1964, Alaska, Alps, Amitabh Bachchan, An Evening in Paris, Bombay, Chandni, Dekha Ek Khwab, Delhi, Des Pardes, Dilwale Dulhania Le Jayenge, Dulhan Hum Le Jayenge, Egypt, foreign locations, glaciers, Great Wall of China, Greece, Hare Rama Hare Krishna, jeans, Keukenhof, Krrish, lake, London, Love in Tokyo, Mauritius, Miami, Nepal, New York, NRI, Pukar, pyramids, Raj Kapoor, Rekha, Rishi Kapoor, San Francisco, Sangam, Silsila, Singapore, Singh Is King, Sridevi, Switzerland, Sydney, Tashan, The Great Gambler, The Netherlands, Toronto, tulip fields, Venice, Yash Chopra
Raj Kapoor may well have given Bollywood cinegoers their first peek at the Alps in the 1964 Sangam, and after him several filmmakers tried to cash in on ‘foreign locations’ with unimaginatively titled offerings such as An Evening in Paris and Love in Tokyo. However, many of these stories ended up being contrived attempts to locate a few scenes in picturesque cities.
The 1970s saw locations becoming ‘characters’ in films: Nepal in Hare Rama Hare Krishna, London in Des Pardes, and Venice in The Great Gambler. But it took Yash Chopra to implant Switzerland into the collective psyche of several generations. (The Swiss even named a lake after Chopra.)
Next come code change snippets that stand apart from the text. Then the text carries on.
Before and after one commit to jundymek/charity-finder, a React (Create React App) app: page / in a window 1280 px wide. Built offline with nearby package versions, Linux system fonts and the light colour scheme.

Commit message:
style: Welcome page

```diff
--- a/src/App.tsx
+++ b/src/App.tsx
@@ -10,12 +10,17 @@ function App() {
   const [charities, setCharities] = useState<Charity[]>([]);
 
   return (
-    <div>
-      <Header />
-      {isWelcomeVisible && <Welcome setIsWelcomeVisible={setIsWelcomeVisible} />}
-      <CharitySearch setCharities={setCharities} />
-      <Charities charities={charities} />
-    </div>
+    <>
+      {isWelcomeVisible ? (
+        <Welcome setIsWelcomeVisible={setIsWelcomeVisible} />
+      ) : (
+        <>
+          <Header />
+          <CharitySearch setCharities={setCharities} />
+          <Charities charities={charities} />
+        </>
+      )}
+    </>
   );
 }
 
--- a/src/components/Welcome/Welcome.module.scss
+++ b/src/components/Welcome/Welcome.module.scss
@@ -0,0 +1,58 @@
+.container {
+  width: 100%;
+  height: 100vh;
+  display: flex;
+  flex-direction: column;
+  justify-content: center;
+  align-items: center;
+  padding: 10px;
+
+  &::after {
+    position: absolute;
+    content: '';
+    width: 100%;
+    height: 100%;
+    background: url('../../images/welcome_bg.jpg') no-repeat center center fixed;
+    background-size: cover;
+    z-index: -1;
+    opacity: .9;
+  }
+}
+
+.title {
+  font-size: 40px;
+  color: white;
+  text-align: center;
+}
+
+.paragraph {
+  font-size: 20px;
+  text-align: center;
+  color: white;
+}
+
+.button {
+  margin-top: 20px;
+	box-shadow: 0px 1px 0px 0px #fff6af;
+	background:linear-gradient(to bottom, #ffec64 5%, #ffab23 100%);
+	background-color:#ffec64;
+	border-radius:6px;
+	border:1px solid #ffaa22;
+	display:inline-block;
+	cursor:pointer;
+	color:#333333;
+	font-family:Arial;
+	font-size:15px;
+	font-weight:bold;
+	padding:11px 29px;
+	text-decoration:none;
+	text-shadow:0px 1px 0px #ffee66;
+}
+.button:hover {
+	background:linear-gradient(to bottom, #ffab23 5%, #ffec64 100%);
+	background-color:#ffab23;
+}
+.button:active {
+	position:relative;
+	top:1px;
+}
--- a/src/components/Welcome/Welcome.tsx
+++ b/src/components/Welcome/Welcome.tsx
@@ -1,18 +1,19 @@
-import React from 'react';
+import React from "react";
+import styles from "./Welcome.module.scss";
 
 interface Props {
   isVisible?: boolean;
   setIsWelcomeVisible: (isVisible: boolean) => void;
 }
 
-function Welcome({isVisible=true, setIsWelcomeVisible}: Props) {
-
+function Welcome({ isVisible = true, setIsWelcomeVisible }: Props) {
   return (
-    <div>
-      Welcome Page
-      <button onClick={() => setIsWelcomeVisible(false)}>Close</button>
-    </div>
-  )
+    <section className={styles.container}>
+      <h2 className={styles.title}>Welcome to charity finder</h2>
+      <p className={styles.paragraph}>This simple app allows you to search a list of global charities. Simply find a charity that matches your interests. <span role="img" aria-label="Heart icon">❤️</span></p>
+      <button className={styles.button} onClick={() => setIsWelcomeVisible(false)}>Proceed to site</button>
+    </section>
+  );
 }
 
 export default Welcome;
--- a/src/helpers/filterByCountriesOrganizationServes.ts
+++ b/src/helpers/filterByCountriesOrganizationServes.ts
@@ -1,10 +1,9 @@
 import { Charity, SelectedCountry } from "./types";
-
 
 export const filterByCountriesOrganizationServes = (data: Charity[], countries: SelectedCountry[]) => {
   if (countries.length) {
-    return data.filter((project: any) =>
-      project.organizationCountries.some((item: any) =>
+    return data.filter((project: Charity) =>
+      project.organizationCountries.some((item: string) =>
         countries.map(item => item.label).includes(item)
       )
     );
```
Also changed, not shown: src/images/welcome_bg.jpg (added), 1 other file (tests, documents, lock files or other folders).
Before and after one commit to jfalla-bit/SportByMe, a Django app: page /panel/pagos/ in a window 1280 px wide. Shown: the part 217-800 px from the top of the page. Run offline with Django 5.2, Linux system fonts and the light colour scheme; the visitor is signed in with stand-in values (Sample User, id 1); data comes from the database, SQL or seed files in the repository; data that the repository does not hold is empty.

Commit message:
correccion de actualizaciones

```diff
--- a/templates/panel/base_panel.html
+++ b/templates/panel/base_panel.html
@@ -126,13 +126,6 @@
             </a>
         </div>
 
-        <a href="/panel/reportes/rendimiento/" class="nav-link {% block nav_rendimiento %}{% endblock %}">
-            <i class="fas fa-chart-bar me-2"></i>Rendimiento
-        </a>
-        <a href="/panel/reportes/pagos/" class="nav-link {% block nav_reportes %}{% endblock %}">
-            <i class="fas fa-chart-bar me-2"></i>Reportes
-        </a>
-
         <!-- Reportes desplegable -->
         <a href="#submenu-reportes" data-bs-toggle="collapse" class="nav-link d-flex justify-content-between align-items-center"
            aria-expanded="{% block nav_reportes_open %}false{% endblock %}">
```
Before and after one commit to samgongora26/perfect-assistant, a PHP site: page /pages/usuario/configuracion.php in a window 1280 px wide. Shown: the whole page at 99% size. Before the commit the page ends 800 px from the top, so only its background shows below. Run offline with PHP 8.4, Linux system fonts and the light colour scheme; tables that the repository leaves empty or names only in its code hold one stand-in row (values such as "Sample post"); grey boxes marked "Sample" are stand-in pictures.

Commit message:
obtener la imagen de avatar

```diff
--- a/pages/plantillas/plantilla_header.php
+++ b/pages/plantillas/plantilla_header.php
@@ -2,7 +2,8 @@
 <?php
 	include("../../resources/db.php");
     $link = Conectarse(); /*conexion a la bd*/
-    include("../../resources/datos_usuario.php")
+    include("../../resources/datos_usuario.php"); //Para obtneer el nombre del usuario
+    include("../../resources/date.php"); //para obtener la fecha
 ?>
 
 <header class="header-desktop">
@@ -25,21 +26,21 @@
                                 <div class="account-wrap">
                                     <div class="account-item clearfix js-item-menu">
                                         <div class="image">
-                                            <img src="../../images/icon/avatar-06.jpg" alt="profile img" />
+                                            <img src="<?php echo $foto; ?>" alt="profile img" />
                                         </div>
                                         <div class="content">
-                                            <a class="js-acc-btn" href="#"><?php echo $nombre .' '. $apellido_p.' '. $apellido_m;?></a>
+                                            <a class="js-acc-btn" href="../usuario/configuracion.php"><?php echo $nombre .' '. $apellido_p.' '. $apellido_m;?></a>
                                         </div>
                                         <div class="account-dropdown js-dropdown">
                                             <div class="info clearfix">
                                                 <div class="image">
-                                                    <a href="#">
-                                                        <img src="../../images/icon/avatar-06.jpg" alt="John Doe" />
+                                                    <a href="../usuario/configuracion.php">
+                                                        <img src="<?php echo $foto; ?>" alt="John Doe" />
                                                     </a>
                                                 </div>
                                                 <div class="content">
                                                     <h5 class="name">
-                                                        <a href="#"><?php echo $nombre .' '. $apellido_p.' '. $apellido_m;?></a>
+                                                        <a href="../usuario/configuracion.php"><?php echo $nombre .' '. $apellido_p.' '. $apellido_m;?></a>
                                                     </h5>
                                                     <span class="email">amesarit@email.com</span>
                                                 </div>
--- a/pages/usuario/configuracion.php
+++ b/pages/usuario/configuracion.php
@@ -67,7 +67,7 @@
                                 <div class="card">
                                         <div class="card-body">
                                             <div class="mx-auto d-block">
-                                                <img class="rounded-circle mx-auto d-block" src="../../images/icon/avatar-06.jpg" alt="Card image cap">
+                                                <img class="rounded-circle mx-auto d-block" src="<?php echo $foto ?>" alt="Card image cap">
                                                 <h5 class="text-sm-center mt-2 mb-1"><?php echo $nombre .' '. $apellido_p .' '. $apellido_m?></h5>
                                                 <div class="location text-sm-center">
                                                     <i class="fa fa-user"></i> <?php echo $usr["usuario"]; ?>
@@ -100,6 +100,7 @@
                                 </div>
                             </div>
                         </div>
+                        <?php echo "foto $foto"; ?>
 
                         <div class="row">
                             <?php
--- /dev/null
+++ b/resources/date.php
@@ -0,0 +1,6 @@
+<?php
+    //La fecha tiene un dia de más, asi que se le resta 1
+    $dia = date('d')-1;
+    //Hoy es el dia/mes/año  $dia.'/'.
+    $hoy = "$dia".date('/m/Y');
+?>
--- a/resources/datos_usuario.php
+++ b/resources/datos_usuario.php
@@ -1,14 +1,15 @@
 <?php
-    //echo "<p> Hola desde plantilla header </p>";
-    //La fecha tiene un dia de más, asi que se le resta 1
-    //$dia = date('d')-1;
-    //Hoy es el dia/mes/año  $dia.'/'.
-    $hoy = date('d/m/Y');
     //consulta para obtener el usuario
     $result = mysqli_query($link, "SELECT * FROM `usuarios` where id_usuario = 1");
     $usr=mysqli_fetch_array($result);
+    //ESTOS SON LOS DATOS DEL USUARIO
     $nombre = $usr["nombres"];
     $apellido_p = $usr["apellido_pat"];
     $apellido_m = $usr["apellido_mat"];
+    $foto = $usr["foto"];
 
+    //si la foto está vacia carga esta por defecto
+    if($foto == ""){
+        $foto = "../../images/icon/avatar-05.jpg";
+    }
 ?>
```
Unlike others filmmakers, Chopra didn’t link the plot with the location. So while Amitabh Bachchan and Rekha conducted their extramarital activities in Silsila in Bombay, the glorious Dekha Ek Khwab was shot in tulip fields in Keukenhof in The Netherlands. And while the path of true love in Chandni ran from Delhi to Bombay, it took several detours in Switzerland so that star-crossed lovers Sridevi and Rishi Kapoor could sing several ballads. Continue reading